Stout, a clinical psychologist, explains in her book, published in 2006, how 4 percent of the population, or one in 25 people, has the mental or personality disorder of being a sociopath.
Sociopaths possess no conscience, making them unable to feel shame, guilt or remorse for their actions or to care about anyone else in their indifference. One of their main characteristics is charm, evidenced by their sexiness, glow, intensity, complexity and spontaneity. They are unable to love another person or connect with other humans in any way individually or as a group. Their emotions are fake, but they will act or do whatever it takes to use, trick, manipulate and dominate. They flatter, they engage in the pity play and they get angry if they don’t get you to bend.
They are motivated by wanting to win, whatever it is they choose to get, obtain or possess, but they never get what they need because they are lacking that quality that makes what they do matter to themselves and to others. Their actions are empty but destructive.
The main or point-of-view characters in a short story or novel need to be motivated, but, unless they are sociopaths, it will be something that improves the self, develops important relationships or does good for others. The sociopath doesn’t care about any of that.
Characters in fiction need to have an inner drive to get what they want (but it may not be what they need, and after trials and tribulations, they will realize they need something other than what they desired). Every action they take will be toward getting this want fulfilled—to find, preserve, replace, create or do something to better things for themselves, their family and friends, or the world.

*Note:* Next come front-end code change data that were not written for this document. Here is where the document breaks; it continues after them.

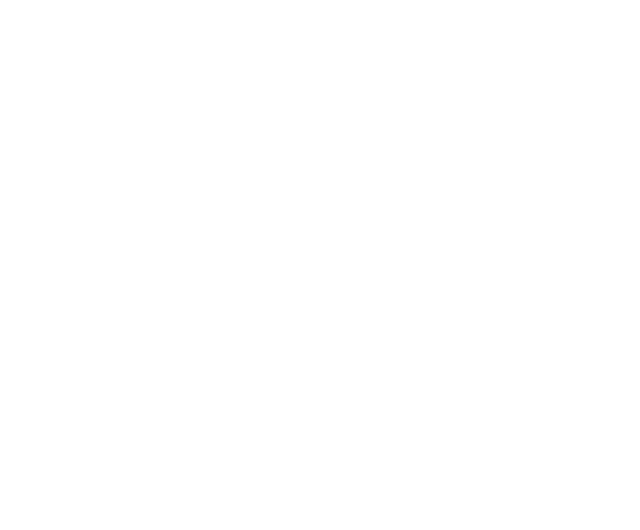
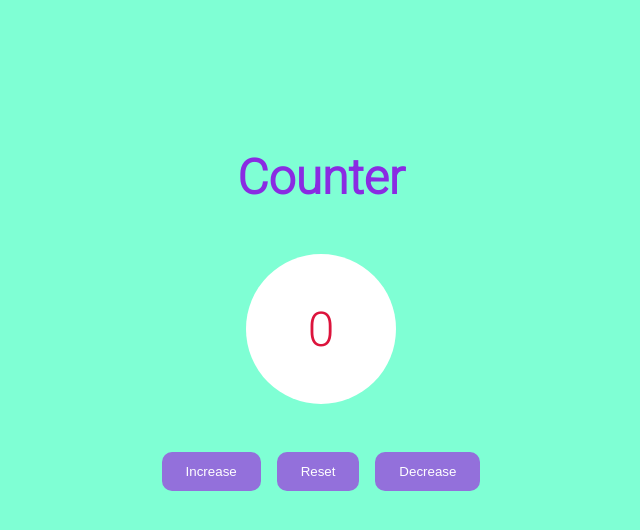
Before and after one commit to ali-saeed91/counterApplication, a plain HTML site: page index.html in a window 1280 px wide. Shown: the whole page, without its empty margins (319-959 px from the left). Drawn offline with Linux system fonts and the light colour scheme.

Commit message:
Update index.html

```diff
--- a/index.html
+++ b/index.html
@@ -5,7 +5,7 @@
     <meta http-equiv="X-UA-Compatible" content="IE=edge">
     <meta name="viewport" content="width=device-width, initial-scale=1.0">
     <title>Counter</title>
-    <link rel="stylesheet" href='./style.css>
+    <link rel="stylesheet" href="style.css">
 </head>
 <body>
     <section class="main">
```
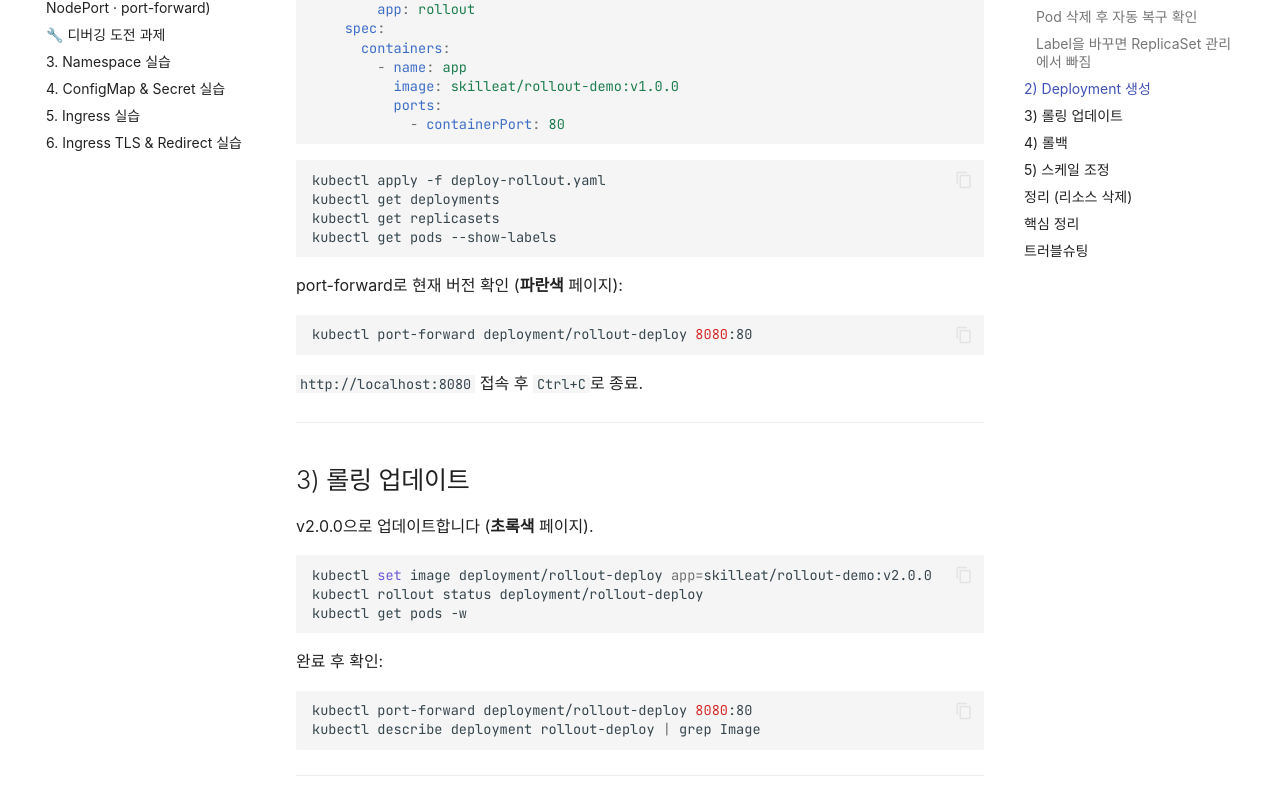
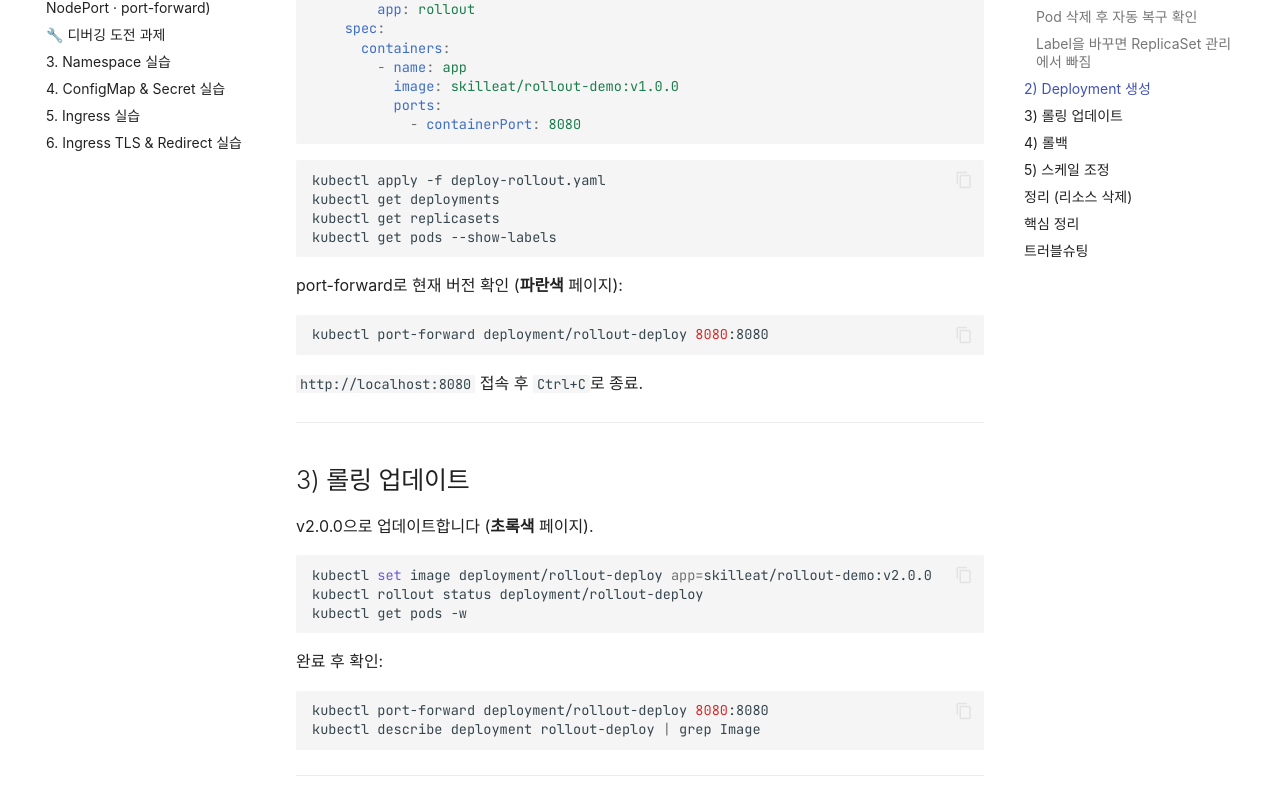
Before and after one commit to skilleat-labs/k8s-for-4days, an MkDocs documentation site: the page built from docs/day2/2-1-replicaset-deployment.md, in a window 1280 px wide and 1400 px high, scrolled down 1692 px. Shown: the part 145-950 px from the top of the window. Built offline with MkDocs 1.6.1 and Material for MkDocs 9.7.7, drawn with Linux system fonts in a browser that asks for light colours; some web fonts are replaced.

Commit message:
Change rollout-demo containerPort and port-forward to 8080

````diff
--- a/docs/day2/2-1-replicaset-deployment.md
+++ b/docs/day2/2-1-replicaset-deployment.md
@@ -89,7 +89,7 @@ spec:
         - name: app
           image: skilleat/rollout-demo:v1.0.0
           ports:
-            - containerPort: 80
+            - containerPort: 8080
 ```
 
 ```bash
@@ -102,7 +102,7 @@ kubectl get pods --show-labels
 port-forward로 현재 버전 확인 (**파란색** 페이지):
 
 ```bash
-kubectl port-forward deployment/rollout-deploy 8080:80
+kubectl port-forward deployment/rollout-deploy 8080:8080
 ```
 
 `http://localhost:8080` 접속 후 `Ctrl+C`로 종료.
@@ -122,7 +122,7 @@ kubectl get pods -w
 완료 후 확인:
 
 ```bash
-kubectl port-forward deployment/rollout-deploy 8080:80
+kubectl port-forward deployment/rollout-deploy 8080:8080
 kubectl describe deployment rollout-deploy | grep Image
 ```
 
````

If the characters try to fill the want without knowing what they actually need, they will feel empty, failing to recognize what they have at stake if they go for the wrong thing. The self-aware characters will learn the difference between their need and what they think they want. They will find their purpose and will transform as a result as they get what they need, representing the full character arc.
After learning about sociopaths, I got the sense that they don’t have this purpose. They have a want, but what they want never gets them what they need because it’s always at the cost of others, and even themselves, because the hole can never be filled. If there is no connection to the self and the world, then everything is directed inward without meaning. And the destruction happens outward.